Seriously though, check me out here.
One of the first tweets to pop up in my feed was this one from a consultant I really respect:
— Gail Perry (@GailPerrync) June 9, 2014
OK, I’ll bite.
Fundraising not about money! What!?!?
I thought, “Wait a minute; something about this sounds familiar.”
Truth is I once worked on a not-about-money fundraising team.
We definitely did plenty of fundraising “stuff.” We invited people to events, we sent out newsletters and appeals, we had a constituent database (and, like real fundraisers, we complained about it), and we talked a lot about how donor-centered we were.
But what we didn’t like doing was talking to prospects about money. We had plenty of fans, but few donors. Sure, some gifts were given. And if our efforts magically inspired someone to call us and offer a donation, you better believe we were ready to receive it.
Somehow we had taken the “fund” out of “fundraising.” *Wah wah* So, I suppose we were just “raising.” Raising awareness, raising people’s spirits, hell raising (maybe)?
Mostly we just missed opportunities.
So, sure, you can make fundraising about a lot of things. But if you’re not about money and more specifically, asking people to give theirs to you, your charitable mission is dead in the water.
See? Fundraising IS about money.
Okay, okay, okay. I don’t really disagree with Gail’s statement.
It’s meant to be provocative and a conversation starter. And indeed, it is both. I am truly a big fan of hers.
I hope you read Gail’s post. It’s pretty clear what she’s saying. And what she isn’t saying.
But part of the fun of the statement is you can interpret it on different levels.
Here’s how it works in my head:
The purpose of fundraising is not simply to get more money. Money is a means to an end – fulfilling your organization’s charitable mission.

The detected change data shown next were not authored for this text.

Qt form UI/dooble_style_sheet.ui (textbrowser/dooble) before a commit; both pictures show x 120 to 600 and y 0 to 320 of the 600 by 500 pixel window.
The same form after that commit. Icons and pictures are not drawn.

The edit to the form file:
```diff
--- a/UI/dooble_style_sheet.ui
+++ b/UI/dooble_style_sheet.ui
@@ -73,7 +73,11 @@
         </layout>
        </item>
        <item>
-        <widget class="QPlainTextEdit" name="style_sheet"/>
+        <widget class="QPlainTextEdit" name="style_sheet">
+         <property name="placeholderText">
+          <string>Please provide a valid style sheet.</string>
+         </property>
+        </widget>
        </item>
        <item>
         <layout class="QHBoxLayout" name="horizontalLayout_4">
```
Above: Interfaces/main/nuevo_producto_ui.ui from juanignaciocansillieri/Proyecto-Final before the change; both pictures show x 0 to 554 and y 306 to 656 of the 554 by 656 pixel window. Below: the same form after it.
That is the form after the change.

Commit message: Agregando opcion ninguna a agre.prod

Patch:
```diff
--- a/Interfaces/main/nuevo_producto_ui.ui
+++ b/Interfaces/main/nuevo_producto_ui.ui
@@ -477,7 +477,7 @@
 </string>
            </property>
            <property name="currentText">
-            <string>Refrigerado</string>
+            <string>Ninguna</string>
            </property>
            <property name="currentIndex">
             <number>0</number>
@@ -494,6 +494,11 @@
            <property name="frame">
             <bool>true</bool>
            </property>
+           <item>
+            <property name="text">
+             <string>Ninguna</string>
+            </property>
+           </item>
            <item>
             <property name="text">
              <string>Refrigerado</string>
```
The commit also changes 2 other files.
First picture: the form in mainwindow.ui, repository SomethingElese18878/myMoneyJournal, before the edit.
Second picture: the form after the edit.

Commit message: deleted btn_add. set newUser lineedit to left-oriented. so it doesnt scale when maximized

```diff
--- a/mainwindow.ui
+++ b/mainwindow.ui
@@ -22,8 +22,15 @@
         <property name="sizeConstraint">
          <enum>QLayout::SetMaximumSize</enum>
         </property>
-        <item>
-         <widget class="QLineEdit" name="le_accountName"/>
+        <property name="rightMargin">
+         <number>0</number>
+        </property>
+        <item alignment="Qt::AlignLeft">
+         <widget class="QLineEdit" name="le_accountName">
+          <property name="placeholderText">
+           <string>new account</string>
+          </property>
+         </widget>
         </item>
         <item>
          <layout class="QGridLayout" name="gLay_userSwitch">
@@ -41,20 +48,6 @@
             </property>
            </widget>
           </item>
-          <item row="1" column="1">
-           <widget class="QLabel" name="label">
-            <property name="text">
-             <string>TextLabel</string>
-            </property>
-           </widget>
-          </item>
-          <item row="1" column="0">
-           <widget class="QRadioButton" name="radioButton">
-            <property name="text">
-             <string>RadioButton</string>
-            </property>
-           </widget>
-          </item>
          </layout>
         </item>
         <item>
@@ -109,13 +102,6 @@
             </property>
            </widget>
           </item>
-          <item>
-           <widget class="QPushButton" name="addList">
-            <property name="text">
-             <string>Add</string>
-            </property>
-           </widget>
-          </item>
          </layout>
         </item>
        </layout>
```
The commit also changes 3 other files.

However, the practice of fundraising necessarily involves money. Talking about it, asking for it, receiving it, putting it to work, etc.
Or, another way to put it is yes, by definition, fundraising is about money. But it isn’t only about money, and it isn’t ultimately about money. Big picture, it’s about something much larger; money is merely a way to get there.

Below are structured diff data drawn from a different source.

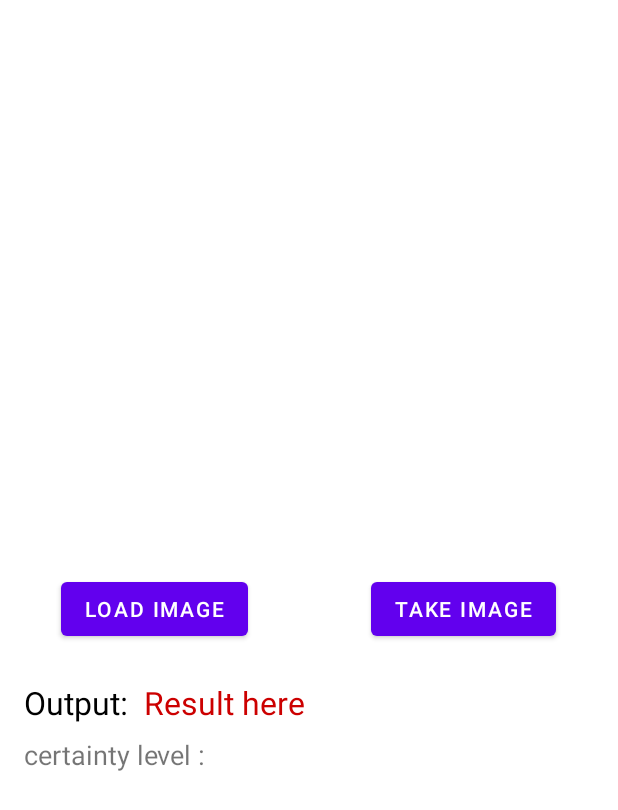
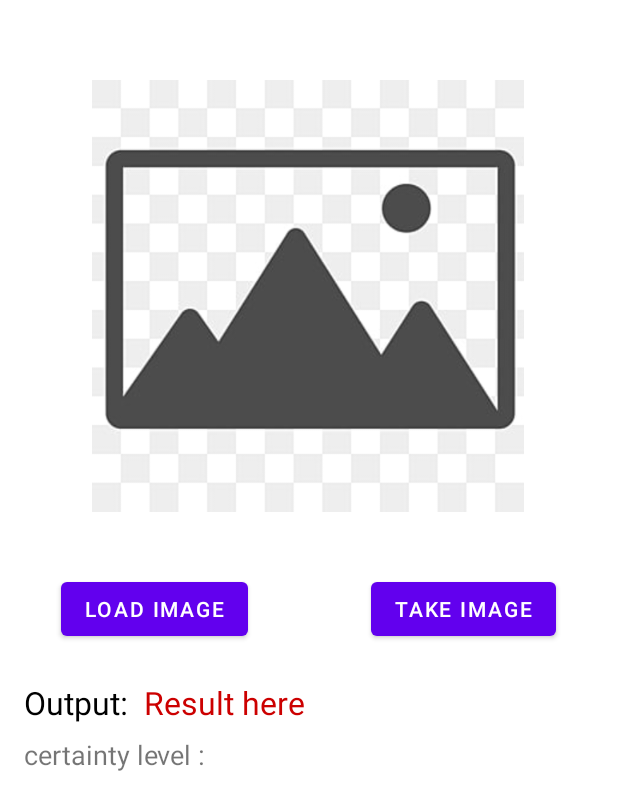
Before and after one commit to akashi4/TCBeansApp, an Android app: the layout activity_main.xml on its own in the app's theme, with its tools: preview values and no code run, on a phone screen of 412 x 824 dp. Shown: the top 810 px of the screen. Run offline under Robolectric (Android 15) with nearby library versions, the phone set to English and light mode, and no system bars.

Commit message:
little modif

```diff
--- a/app/build.gradle
+++ b/app/build.gradle
@@ -42,6 +42,7 @@ dependencies {
     implementation 'androidx.appcompat:appcompat:1.6.0'
     implementation 'com.google.android.material:material:1.8.0'
     implementation 'androidx.constraintlayout:constraintlayout:2.1.4'
+    implementation 'androidx.core:core-ktx:+'
     testImplementation 'junit:junit:4.13.2'
     androidTestImplementation 'androidx.test.ext:junit:1.1.5'
     androidTestImplementation 'androidx.test.espresso:espresso-core:3.5.1'
--- a/app/src/main/res/layout/activity_main.xml
+++ b/app/src/main/res/layout/activity_main.xml
@@ -23,7 +23,9 @@
         android:layout_width="288dp"
         android:layout_height="338dp"
         android:layout_marginTop="28dp"
+        android:src="@drawable/placeholder"
         app:layout_constraintEnd_toEndOf="parent"
+        app:layout_constraintHorizontal_bias="0.495"
         app:layout_constraintStart_toStartOf="parent"
         app:layout_constraintTop_toTopOf="parent" />
 
--- a/build.gradle
+++ b/build.gradle
@@ -2,5 +2,5 @@
 plugins {
     id 'com.android.application' version '7.3.1' apply false
     id 'com.android.library' version '7.3.1' apply false
-    id 'org.jetbrains.kotlin.android' version '1.7.20' apply false
+    id 'org.jetbrains.kotlin.android' version '1.8.20-Beta' apply false
 }
```
Also changed, not shown: app/src/debug/res/placeholder 2.jpg (added), app/src/debug/res/placeholder 3.png (added), app/src/debug/res/placeholder.jpg (added), app/src/main/res/drawable/placeholder.jpg (added), app/src/main/res/drawable/placeholder_2.jpg (added), app/src/main/res/drawable/placeholder_3.png (added).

So, to answer Gail’s question: I agree on one level and disagree on another. And I think she’d agree with me on both.
Fellow fundraisers, let’s heed Gail’s warning and be sure we aren’t making fundraising all about money. Let’s connect our donors to the great work and mission of our organizations.
And let’s heed my warning too. We need to care enough about our organizations to actually get out there and ask people to support them. With their money.